You don’t see this kind of thing very often, and that’s probably a relief.  These may be the first photos of a Horsehair or Gordian worm erupting from inside a Huntsman spider. The photos were taken by our good friend Andrew this week in Cairns, Australia.   The Huntsman was spotted inside Andrew’s house with an unusually enlarged abdomen.  It got sprayed with pesticide (no – we don’t condone that kind of activity here at!) and within seconds of it dying, this Horsehair worm emerged.  In the circumstances, the pesticide was probably an act of mercy, but still – tut tut.

horsehair worm leaving spider host

Horsehair worm leaving the Huntsman spider host

Horsehair worms are long, slender wormlike animals and can be between 5-200cm long!  They’re not worms, and nor are they nematodes, despite their scientific name of Nematomorpha (which means “nematode shaped”)They are sometimes called Gordian worms because of their ability to tie themselves in complicated knots.

When they are larvae (that’s like the caterpillar or maggot stage of their life), they are parasites of invertebrates such as snails, beetles, cockroaches, grasshoppers and some crustaceans like freshwater and marine shrimps.  Scientists are not too sure how bugs get to be infected – either they eat the eggs or larvae or they come into some other physical contact.  Once inside, the larva grows up and finally bursts out as a mature adult.  Horsehair worms are pretty tough customers – they can survive even if their host gets eaten.  Our unfortunate huntsman may have eaten an infected cricket or beetle and so become infected itself.

Huntsman spiders do not build webs but go out hunting for food.  They mainly eat insects and other invertebrates but will sometimes tackle small skinks and geckos.  They like to live in the cracks of tree bark but will often wander into homes.

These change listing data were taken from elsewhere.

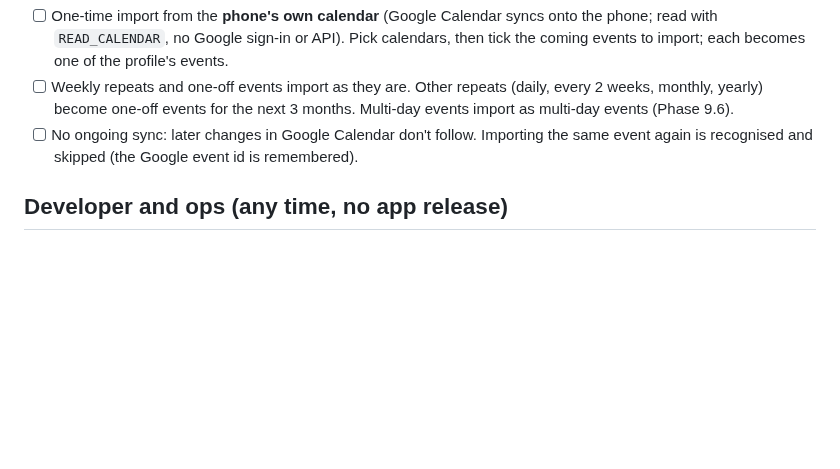
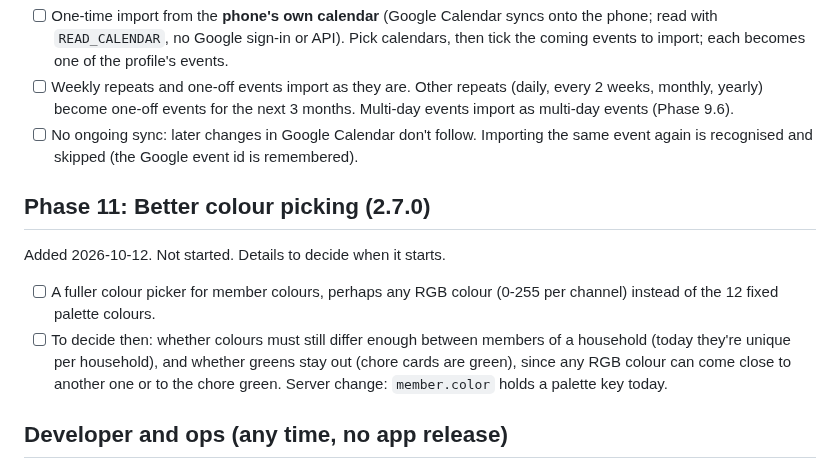
Before and after one commit to Soulmanyes/everyday-app, a Markdown page: ROADMAP.md, the part around the change. GitHub-like rendering; blank space fills up the shorter version.

Commit message:
docs: Phase 11 better colour picking (2.7.0)
Co-Authored-By: Claude Opus 5.5 <noreply@anthropic.com>

```diff
--- a/ROADMAP.md
+++ b/ROADMAP.md
@@ -170,6 +170,11 @@ Planned 2026-10-11. Not started. App only: no server change.
 - [ ] Weekly repeats and one-off events import as they are. Other repeats (daily, every 2 weeks, monthly, yearly) become one-off events for the next 3 months. Multi-day events import as multi-day events (Phase 9.6).
 - [ ] No ongoing sync: later changes in Google Calendar don't follow. Importing the same event again is recognised and skipped (the Google event id is remembered).
 
+## Phase 11: Better colour picking (2.7.0)
+Added 2026-10-12. Not started. Details to decide when it starts.
+- [ ] A fuller colour picker for member colours, perhaps any RGB colour (0-255 per channel) instead of the 12 fixed palette colours.
+- [ ] To decide then: whether colours must still differ enough between members of a household (today they're unique per household), and whether greens stay out (chore cards are green), since any RGB colour can come close to another one or to the chore green. Server change: `member.color` holds a palette key today.
+
 ## Developer and ops (any time, no app release)
 - [x] CI: GitHub Actions building the server and the debug APK and running the unit tests (2026-10-09)
 - [x] CI: Dependabot flags outdated dependencies with weekly PRs into `dev` (2026-10-09)
```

They can run very fast and a mother spider will defend her eggs fiercely.   If they get frightened, they will often try and look as threatening and dangerous as possible and only bite as a last resort.

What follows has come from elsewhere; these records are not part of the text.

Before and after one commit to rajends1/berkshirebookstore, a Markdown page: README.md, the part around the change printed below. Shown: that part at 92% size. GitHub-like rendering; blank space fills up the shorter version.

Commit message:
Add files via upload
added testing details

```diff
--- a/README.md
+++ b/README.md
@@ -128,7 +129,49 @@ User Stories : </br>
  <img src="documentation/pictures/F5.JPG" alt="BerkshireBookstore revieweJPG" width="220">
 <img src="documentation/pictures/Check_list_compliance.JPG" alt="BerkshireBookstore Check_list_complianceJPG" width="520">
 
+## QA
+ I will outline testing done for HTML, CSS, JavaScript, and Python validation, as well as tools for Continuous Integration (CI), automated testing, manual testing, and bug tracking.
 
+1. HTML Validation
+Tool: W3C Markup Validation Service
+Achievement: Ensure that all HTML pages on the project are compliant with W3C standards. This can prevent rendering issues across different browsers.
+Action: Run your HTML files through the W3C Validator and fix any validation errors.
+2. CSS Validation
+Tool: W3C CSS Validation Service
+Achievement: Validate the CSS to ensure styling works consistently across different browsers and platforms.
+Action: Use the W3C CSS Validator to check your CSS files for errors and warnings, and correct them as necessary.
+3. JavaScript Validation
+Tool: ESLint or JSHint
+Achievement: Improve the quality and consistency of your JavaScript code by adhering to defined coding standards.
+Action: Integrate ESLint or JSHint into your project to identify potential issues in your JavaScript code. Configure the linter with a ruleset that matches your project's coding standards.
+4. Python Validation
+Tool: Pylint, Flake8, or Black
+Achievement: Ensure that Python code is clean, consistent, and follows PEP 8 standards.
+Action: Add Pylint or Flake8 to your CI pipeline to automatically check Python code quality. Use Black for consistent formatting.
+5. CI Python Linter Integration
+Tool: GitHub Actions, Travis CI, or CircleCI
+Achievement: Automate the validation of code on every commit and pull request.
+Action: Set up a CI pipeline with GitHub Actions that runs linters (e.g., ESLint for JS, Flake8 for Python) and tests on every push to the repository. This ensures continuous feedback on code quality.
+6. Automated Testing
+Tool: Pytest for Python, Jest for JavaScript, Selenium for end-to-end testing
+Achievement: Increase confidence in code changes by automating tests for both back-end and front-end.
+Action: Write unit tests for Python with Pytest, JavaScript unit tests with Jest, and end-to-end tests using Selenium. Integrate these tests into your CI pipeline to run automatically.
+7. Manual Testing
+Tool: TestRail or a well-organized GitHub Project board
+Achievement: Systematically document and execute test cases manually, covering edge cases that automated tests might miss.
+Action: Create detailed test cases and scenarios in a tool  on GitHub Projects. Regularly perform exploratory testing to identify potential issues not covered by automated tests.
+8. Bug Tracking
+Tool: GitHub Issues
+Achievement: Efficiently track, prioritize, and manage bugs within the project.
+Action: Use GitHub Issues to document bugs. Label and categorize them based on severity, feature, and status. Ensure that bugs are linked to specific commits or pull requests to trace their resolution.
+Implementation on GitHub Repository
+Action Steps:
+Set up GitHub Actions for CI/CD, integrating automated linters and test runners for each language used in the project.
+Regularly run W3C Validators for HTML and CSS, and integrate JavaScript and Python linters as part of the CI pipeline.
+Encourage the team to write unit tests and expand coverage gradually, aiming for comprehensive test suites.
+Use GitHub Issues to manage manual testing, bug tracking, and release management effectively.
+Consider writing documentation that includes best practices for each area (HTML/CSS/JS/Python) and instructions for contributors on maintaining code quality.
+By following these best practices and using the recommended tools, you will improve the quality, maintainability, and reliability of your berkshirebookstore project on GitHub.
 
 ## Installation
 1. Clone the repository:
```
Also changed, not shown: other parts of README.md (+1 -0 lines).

Horsehair worms do not hurt people, pets, or plants and may be considered beneficial because they keep down populations of pest insects.  Huntsman spiders, for their part, can deliver a nasty bite but are also considered beneficial for the same reason.  There are no real heroes or villains in nature!